  • Print publication year: 1985
  • Online publication date: January 2010

7 - THE ANTHROPOLOGY OF RELIGION: BRITISH AND FRENCH SCHOOLS

Summary

Nineteenth-century anthropological attitudes

Naturally enough what nineteenth-century writers on anthropological topics thought and wrote about religion grew out of the arguments of their eighteenth-century predecessors but something of the more general anthropological background needs first to be explained.

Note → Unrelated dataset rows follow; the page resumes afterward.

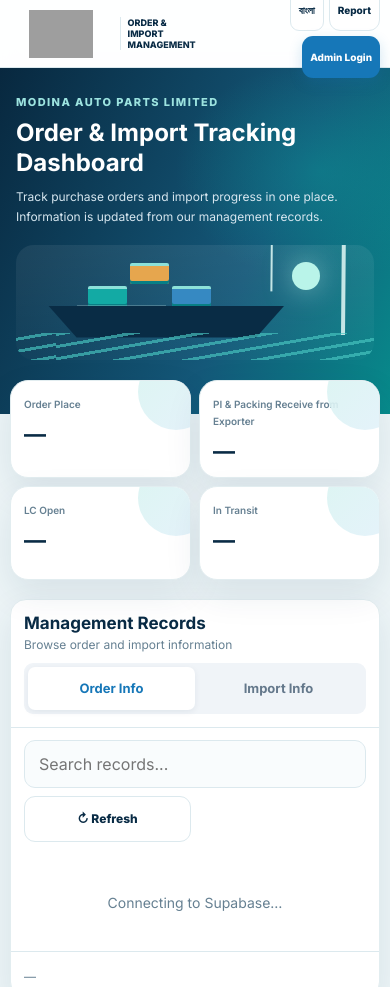
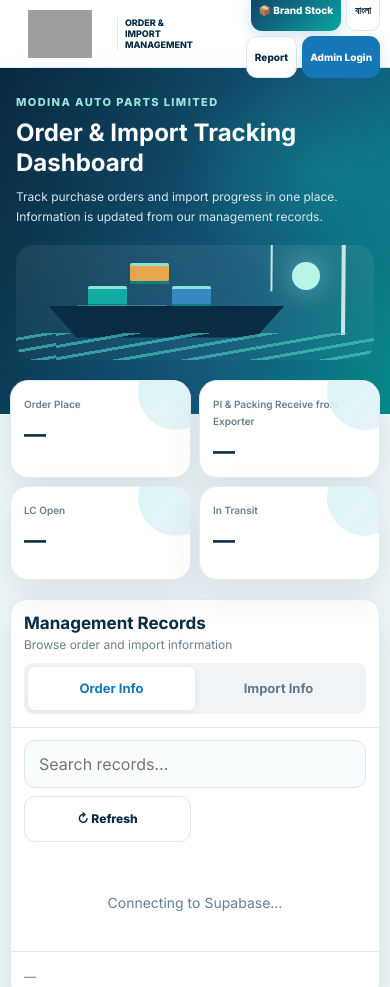
Before and after one commit to maplOfficial/purchase-import, a plain HTML site: page index.html in a window 390 px wide. Shown: the top 987 px of the page. Drawn offline with Linux system fonts and the light colour scheme; grey boxes are pictures that could not be loaded; a script that the page names is missing.

Commit message:
Update index.html

```diff
--- a/index.html
+++ b/index.html
@@ -54,10 +54,50 @@ main{max-width:1400px;margin:-34px auto 0;padding:0 clamp(12px,3vw,38px) 40px;po
 @media(prefers-reduced-motion:reduce){.harbor *{animation:none!important}}
 
 @media(max-width:800px){.stats{grid-template-columns:repeat(2,1fr)}.brand img{width:135px}.mark{display:none}}@media(max-width:540px){.top{height:62px;padding:0 10px}.brand{gap:7px}.brand img{width:105px}.brand span{font-size:9px;padding-left:7px}.actions{gap:5px}.actions .btn{font-size:10px;padding:8px}.lang{font-size:10px;padding:8px}.hero{padding:27px 16px 54px}.hero h1{font-size:24px}.hero p{font-size:12px}main{padding:0 10px 30px}.stats{gap:8px}.stat{padding:13px}.stat strong{font-size:22px}.stat label{font-size:10px}.panel-head{padding:13px}.tabs{width:100%}.tab{flex:1;padding:9px 6px}.grid{grid-template-columns:1fr}.field.full{grid-column:auto}.modalbody{padding:15px}}
+
+.stock-link {
+    background: linear-gradient(135deg, #123b68, #08a6a0);
+    color: #ffffff;
+    text-decoration: none;
+    display: inline-flex;
+    align-items: center;
+    justify-content: center;
+    gap: 6px;
+    white-space: nowrap;
+    box-shadow: 0 5px 14px #1677b833;
+}
+
+.stock-link:hover {
+    transform: translateY(-2px);
+    box-shadow: 0 7px 18px #1677b844;
+}
+
+@media(max-width:540px) {
+    .stock-link {
+        font-size: 10px;
+        padding: 8px;
+    }
+}
 </style>
 </head>
 <body>
-<header class="top"><div class="brand"><img src="https://modinaautopartsltd.com/_next/static/media/logo.40df2f61.svg" alt="Modina Auto Parts Ltd"><span>ORDER & IMPORT<br>MANAGEMENT</span></div><div class="actions"><span id="adminBadge" class="admin hide">ADMIN</span><button class="lang" id="langBtn" onclick="toggleLang()">বাংলা</button><button class="btn outline" id="reportBtn" onclick="openReport()" data-en="Report" data-bn="রিপোর্ট">Report</button><button class="btn primary" id="loginBtn" onclick="openLogin()">Admin Login</button><button class="btn light hide" id="logoutBtn" onclick="logout()">Logout</button></div></header>
+<header class="top"><div class="brand"><img src="https://modinaautopartsltd.com/_next/static/media/logo.40df2f61.svg" alt="Modina Auto Parts Ltd"><span>ORDER & IMPORT<br>MANAGEMENT</span></div>
+<div class="actions">
+    <span id="adminBadge" class="admin hide">ADMIN</span>
+
+    <a href="brand-stock.html" class="btn stock-link">
+        📦 Brand Stock
+    </a>
+
+    <button class="lang" id="langBtn" onclick="toggleLang()">বাংলা</button>
+
+    <button class="btn outline" id="reportBtn" onclick="openReport()" data-en="Report" data-bn="রিপোর্ট">Report</button>
+
+    <button class="btn primary" id="loginBtn" onclick="openLogin()">Admin Login</button>
+
+    <button class="btn light hide" id="logoutBtn" onclick="logout()">Logout</button>
+</div>
+</header>
 <section class="hero"><div class="hero-in"><div><div class="eyebrow">MODINA AUTO PARTS LIMITED</div><h1 data-en="Order & Import Tracking Dashboard" data-bn="অর্ডার ও আমদানি ব্যবস্থাপনা ড্যাশবোর্ড">Order & Import Tracking Dashboard</h1><p data-en="Track purchase orders and import progress in one place. Information is updated from our management records." data-bn="এক জায়গা থেকে Purchase Order এবং Import-এর অগ্রগতি দেখুন। ম্যানেজমেন্ট রেকর্ড থেকে তথ্য আপডেট হয়।">Track purchase orders and import progress in one place. Information is updated from our management records.</p></div><div class="harbor" aria-label="Animated container ship and port crane"><span class="sun"></span><div class="crane"></div><div class="containers"><i></i><i></i><i></i></div><div class="ship"></div><div class="water"></div></div></div></section>
 <main><section class="stats"><div class="stat"><label>Order Place</label><strong id="sOrderPlace">—</strong></div><div class="stat"><label>PI &amp; Packing Receive from Exporter</label><strong id="sPI">—</strong></div><div class="stat"><label>LC Open</label><strong id="sLC">—</strong></div><div class="stat"><label>In Transit</label><strong id="sTransit">—</strong></div></section>
 <section class="panel"><div class="panel-head"><div><h2>Management Records</h2><div class="sub">Browse order and import information</div></div><div class="tabs"><button class="tab active" data-tab="orders" onclick="switchTab('orders')">Order Info</button><button class="tab" data-tab="imports" onclick="switchTab('imports')">Import Info</button></div></div><div class="panel-head" style="border-bottom:0;padding-top:12px;padding-bottom:12px"><div class="tools"><input class="search" id="search" type="search" placeholder="Search records..." oninput="renderTable()"><button class="btn primary hide" id="addBtn" onclick="openRecord()">＋ Add Record</button><button class="btn outline small" onclick="refresh()">↻ Refresh</button></div></div><div class="tablewrap" id="tableArea"><div class="empty">Connecting to Supabase…</div></div><div class="panel-head" style="border-top:1px solid var(--line);border-bottom:0"><span class="sub" id="count">—</span><span class="sub" id="updated"></span></div></section>
```
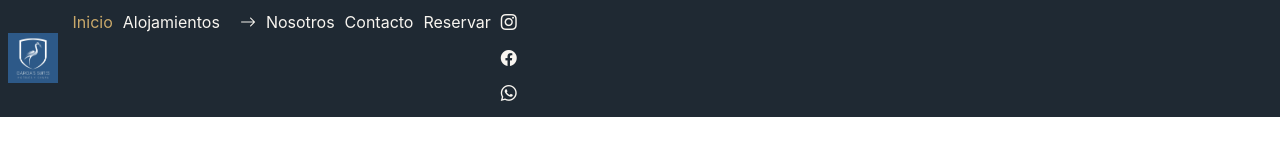
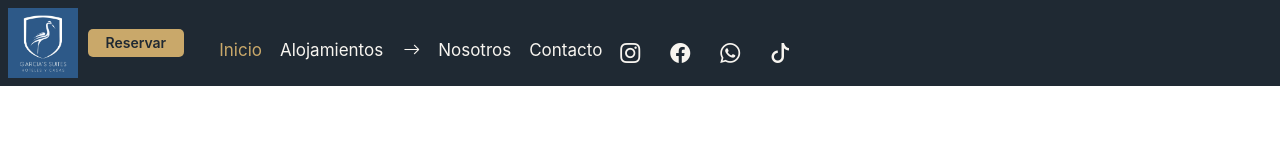
Before and after one commit to DanielOlanDev23/Pagina-Hotel-Garcias-Suites, a website: page index.html in a window 1280 px wide. Drawn offline with Linux system fonts and the light colour scheme.

Commit message:
feat: completar navbar responsive para movil y tablet

```diff
--- a/index.html
+++ b/index.html
@@ -13,10 +13,14 @@
         <div class="container-fluid">
 
             <img src="img/Logo.png" alt="Imagen logo Garcias Suites" class="navbar-brand navbar-logo">
-            <button class="navbar-toggler" type="button" data-bs-toggle="collapse" data-bs-target="#NavegacionGarciasSuites" aria-controls="NavegacionGarciasSuites" aria-expanded="false" aria-label="Toggle navigation">
-                <span class="navbar-toggler-icon"></span>
-            </button>
 
+            <div class="navbar-tablet">
+                <a href="" class="navbar-reservar-tablet reserva">Reservar</a>
+                <button class="navbar-toggler" type="button" data-bs-toggle="collapse" data-bs-target="#NavegacionGarciasSuites" aria-controls="NavegacionGarciasSuites" aria-expanded="false" aria-label="Toggle navigation">
+                    <span class="navbar-toggler-icon"></span>
+                </button>
+
+            </div>
 
 
             <div class="collapse navbar-collapse" id="NavegacionGarciasSuites">
@@ -84,8 +88,8 @@
                         <a href="#" class="nav-link">Contacto</a>
                     </li>
 
-                    <li class="nav-item">
-                        <button href="#" class="nav-link">
+                    <li class="nav-item reservar-celular">
+                        <button href="#" class="nav-link reserva">
                             Reservar
                         </button>
                     </li>
@@ -95,6 +99,7 @@
                         <a href="#" class="nav-link" aria-label="Instagram"><i class="bi bi-instagram"></i></a>
                         <a href="#" class="nav-link" aria-label="Facebook"><i class="bi bi-facebook"></i></a>
                         <a href="#" class="nav-link" aria-label="Whatsapp"><i class="bi bi-whatsapp"></i></a>
+                        <a href="#" class="nav-link" aria-label="Tiktok"><i class="bi bi-tiktok"></i></a>
                     </li>
 
 
@@ -102,6 +107,10 @@
 
 
             </div>
+
+
+
+
         </div>
     </nav>
 
--- a/scss/Globales/_variables.scss
+++ b/scss/Globales/_variables.scss
@@ -162,6 +162,7 @@ $font-size-sm: 1.4rem;
 $font-size-base: 1.6rem;
 $font-size-md: 1.8rem;
 $font-size-lg: 2rem;
+$font-siz-nav: clamp(1.3rem, 1.8rem + .25vw, 1.7rem);
 
 $font-size-h3: clamp(2.4rem, 2rem + .8vw, 3.2rem);
 $font-size-h2: clamp(3.2rem, 2.6rem + 1.3vw, 4.6rem);
--- a/scss/Main/_navegacion.scss
+++ b/scss/Main/_navegacion.scss
@@ -1,5 +1,6 @@
 @use '../Globales/variables' as v;
 @use '../Globales/mixin' as m;
+@use '../Globales//mediaquery' as mq;
 
 .navbar-bg{
     background-color: v.$navbar-bg;
@@ -21,8 +22,73 @@
     }
 }
 
+.navbar-nav{
+    padding-top: 2rem;
+    gap: .8rem;
+    padding-inline: clamp(.9rem, 4vw, 3rem);
+    font-size: v.$font-siz-nav;
+}
+
+
 .navbar-logo{
     width: 5rem;
+    @include mq.tablets {
+        width: 7rem;
+    }
+}
+
+.nav-item-redes{
+    width: 100%;
+    margin: 0 auto;
+    display: flex;
+    gap: 2rem;
+
+    a{
+        font-size: 2rem;
+        margin-top: 2rem;
+        @include mq.tablets {
+            margin-top: auto;
+        }
+    }
+}
+
+.navbar-reservar-tablet{
+    display: none;
+    @include mq.tablets {
+        display: block;
+    }
+}
+
+.navbar-tablet{
+    @include mq.tablets {
+        display: flex;
+        gap: 5rem;
+    }
+}
+
+.reservar-celular{
+    @include mq.tablets {
+        display: none;
+    }
+}
+
+.reserva{
+    background-color: v.$btn-primary-bg;
+    color: v.$btn-primary-text;
+    padding: .5rem 3rem;
+    font-weight: v.$font-semibold;
+    transition: all 300ms ease;
+
+    @include mq.tablets {
+        font-size: v.$font-size-sm;
+        padding: .3rem 1.8rem;
+        border-radius: .5rem;
+    }
+
+    &:hover{
+        background-color: v.$btn-primary-bg-hover;
+        color: v.$btn-primary-text;
+    }
 }
 
 .Alojamiento-toggle{
```
Also changed, not shown: css/app.css, 1 other file.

Anthropologists study the diversity of man considered both as animal species and as products of civilisation (culture). Since human beings everywhere show a marked proclivity for finding reasons to think themselves superior to ‘those bastards over the hill who do not even know how to talk properly’, it could be held that anthropology of a certain prejudiced sort is as old as humanity itself but, as a field of serious scholarly inquiry, it only became clearly recognisable during the latter part of the eighteenth century.